What to work on ::
Leave the pictures out and give every entry again exactly.

---------- The data

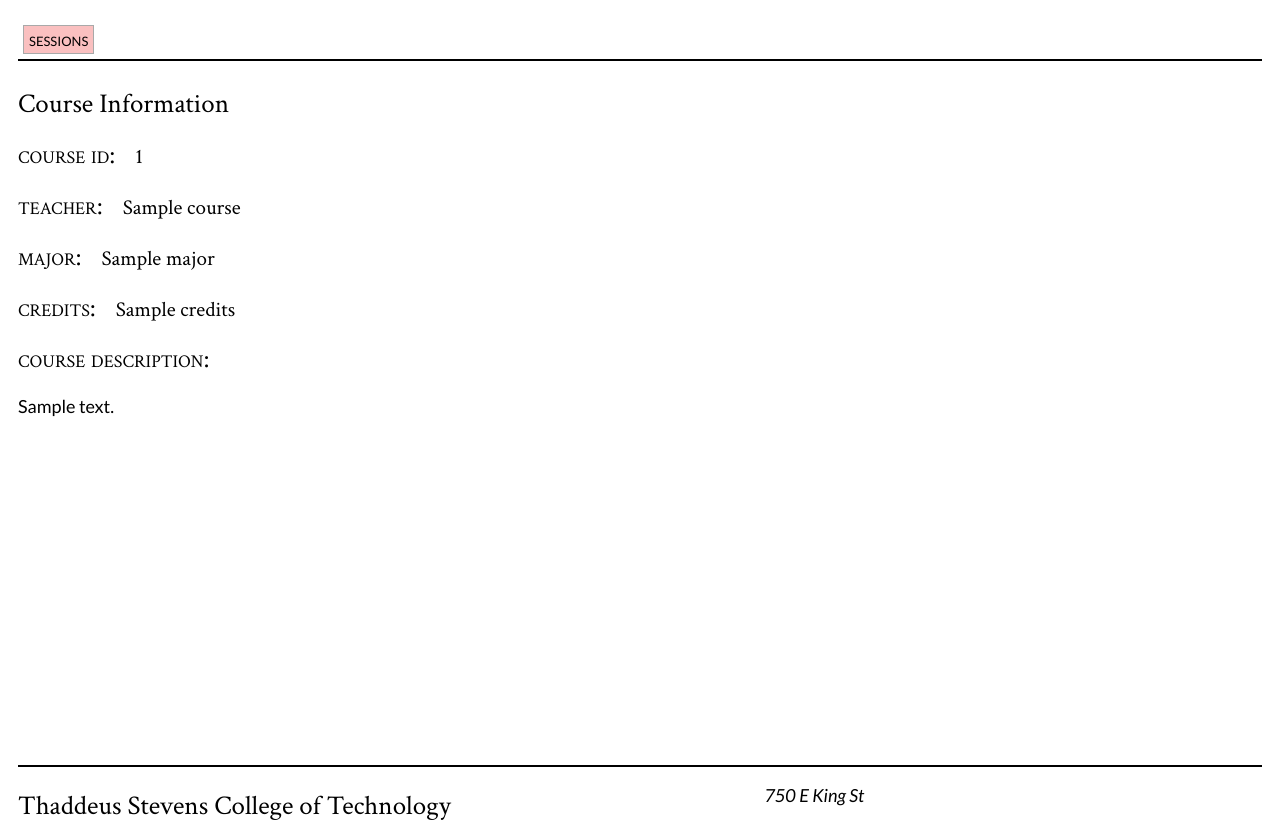
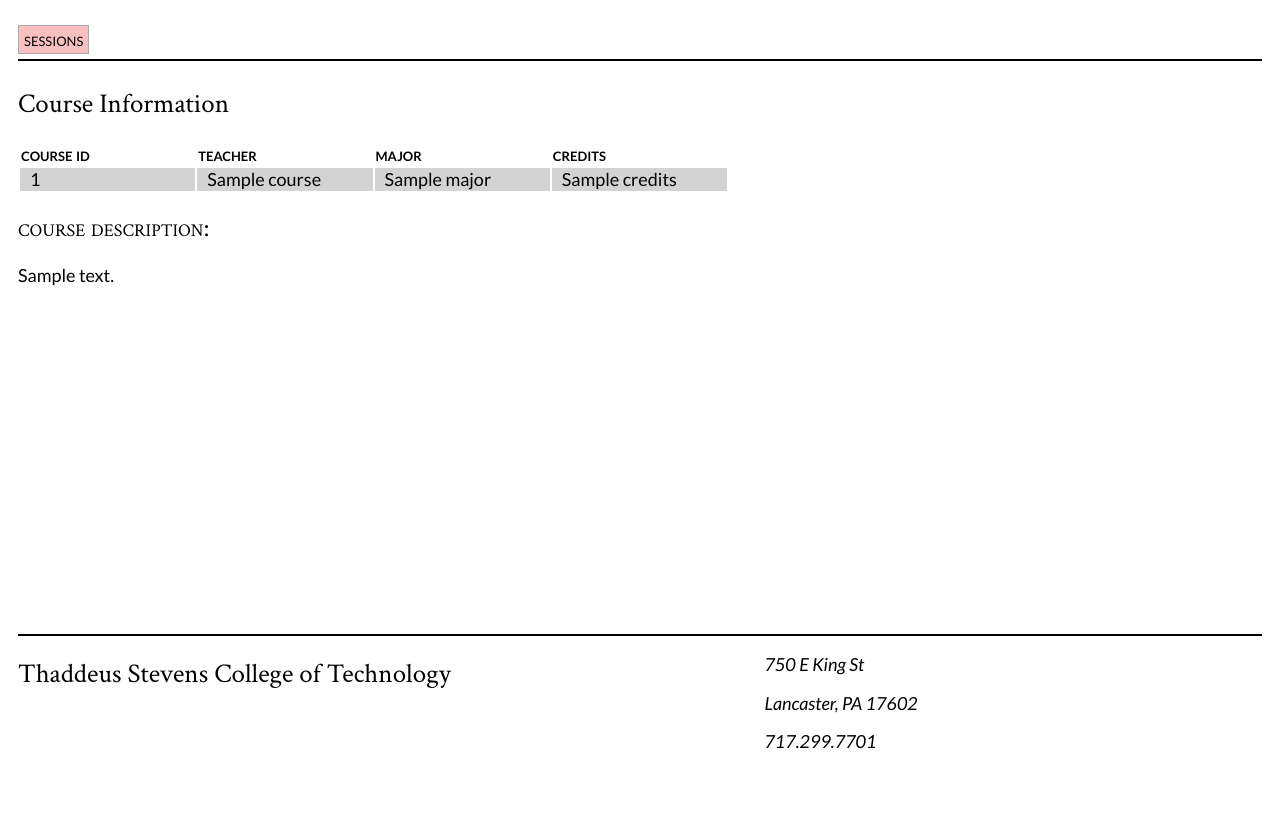
Before and after one commit to ts-cset/tsct-portal, a Flask app: page /course/1/view in a window 1280 px wide. Shown: the part 213-1035 px from the top of the page. After the commit the page ends 962 px from the top, so only its background shows below. Run offline with Flask 2, Linux system fonts and the light colour scheme; the visitor is signed in with stand-in values (Sample User, id 1); a database or web service that is not in the repository returns one stand-in record (values such as "Sample title"); some libraries are stand-ins or nearby versions.

Commit message:
REMOVED UNUSED CSS - COUSE VIEW INFO DATATABLE
removed som unused css, cleaned up the single course view by using another table

```diff
--- a/portal/static/styles.css
+++ b/portal/static/styles.css
@@ -289,7 +289,7 @@ aside {
   font-variant: small-caps;
   border: 1px solid darkgrey;
   padding: 3px 5px 3px 5px;
-  margin: 5px 5px 5px 5px;
+  margin: 5px 10px 5px 0px;
 }
 
 .session-add-button {
@@ -300,16 +300,6 @@ aside {
   margin: 10px 0 20px 0;
 }
 
-
-.about-course-form {
-  width: 100%;
-  background-color: lightgrey;
-  padding: 0;
-  margin: 0;
-  border: none;
-  justify-content: center;
-
-}
 .course-button {
   background-color: #fac0c0;
   border: 1px solid black;
--- a/portal/templates/layouts/courses/view_course.html
+++ b/portal/templates/layouts/courses/view_course.html
@@ -14,12 +14,22 @@
 
 <article class="course">
 <h2>Course Information</h2>
-
-<h3><span class="course-view">course id:</span>{{ course['course_id']}}</h3>
-<h3><span class="course-view">teacher:</span>{{ course['teacher_name']}}</h3>
-<h3><span class="course-view">major:</span>{{ course['major'] }}</h3>
-<h3><span class="course-view">credits:</span>{{ course['credits']}}</h3>
-
+<table>
+  <tbody>
+    <tr>
+      <th class="th3">course id</th>
+      <th class="th3">teacher</th>
+      <th class="th3">major</th>
+      <th class="th3">credits</th>
+    </tr>
+    <tr>
+      <td class="session-table">{{ course['course_id']}}</td>
+      <td class="session-table">{{ course['teacher_name']}}</td>
+      <td class="session-table">{{ course['major'] }}</td>
+      <td class="session-table">{{ course['credits']}}</td>
+    </tr>
+    </tbody>
+  </table>
 <section class="course-description">
 
   <h3><span class="course-view">course description:</span></h3>
--- a/portal/templates/layouts/index.html
+++ b/portal/templates/layouts/index.html
@@ -3,7 +3,7 @@
 {% block title %}TSCT Portal{% endblock %}
 
 {% block content %}
-  <form method="post">
+  <form class="teacher_home_form" method="post">
     <label for="email">Email
       <input type="email" name="email" />
     </label>
```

--------------------

Answer below ::
Before and after one commit to ts-cset/tsct-portal, a Flask app: page /course/1/view in a window 1280 px wide. Shown: the part 213-1035 px from the top of the page. After the commit the page ends 962 px from the top, so only its background shows below. Run offline with Flask 2, Linux system fonts and the light colour scheme; the visitor is signed in with stand-in values (Sample User, id 1); a database or web service that is not in the repository returns one stand-in record (values such as "Sample title"); some libraries are stand-ins or nearby versions.

Commit message:
REMOVED UNUSED CSS - COUSE VIEW INFO DATATABLE
removed som unused css, cleaned up the single course view by using another table

```diff
--- a/portal/static/styles.css
+++ b/portal/static/styles.css
@@ -289,7 +289,7 @@ aside {
   font-variant: small-caps;
   border: 1px solid darkgrey;
   padding: 3px 5px 3px 5px;
-  margin: 5px 5px 5px 5px;
+  margin: 5px 10px 5px 0px;
 }
 
 .session-add-button {
@@ -300,16 +300,6 @@ aside {
   margin: 10px 0 20px 0;
 }
 
-
-.about-course-form {
-  width: 100%;
-  background-color: lightgrey;
-  padding: 0;
-  margin: 0;
-  border: none;
-  justify-content: center;
-
-}
 .course-button {
   background-color: #fac0c0;
   border: 1px solid black;
--- a/portal/templates/layouts/courses/view_course.html
+++ b/portal/templates/layouts/courses/view_course.html
@@ -14,12 +14,22 @@
 
 <article class="course">
 <h2>Course Information</h2>
-
-<h3><span class="course-view">course id:</span>{{ course['course_id']}}</h3>
-<h3><span class="course-view">teacher:</span>{{ course['teacher_name']}}</h3>
-<h3><span class="course-view">major:</span>{{ course['major'] }}</h3>
-<h3><span class="course-view">credits:</span>{{ course['credits']}}</h3>
-
+<table>
+  <tbody>
+    <tr>
+      <th class="th3">course id</th>
+      <th class="th3">teacher</th>
+      <th class="th3">major</th>
+      <th class="th3">credits</th>
+    </tr>
+    <tr>
+      <td class="session-table">{{ course['course_id']}}</td>
+      <td class="session-table">{{ course['teacher_name']}}</td>
+      <td class="session-table">{{ course['major'] }}</td>
+      <td class="session-table">{{ course['credits']}}</td>
+    </tr>
+    </tbody>
+  </table>
 <section class="course-description">
 
   <h3><span class="course-view">course description:</span></h3>
--- a/portal/templates/layouts/index.html
+++ b/portal/templates/layouts/index.html
@@ -3,7 +3,7 @@
 {% block title %}TSCT Portal{% endblock %}
 
 {% block content %}
-  <form method="post">
+  <form class="teacher_home_form" method="post">
     <label for="email">Email
       <input type="email" name="email" />
     </label>
```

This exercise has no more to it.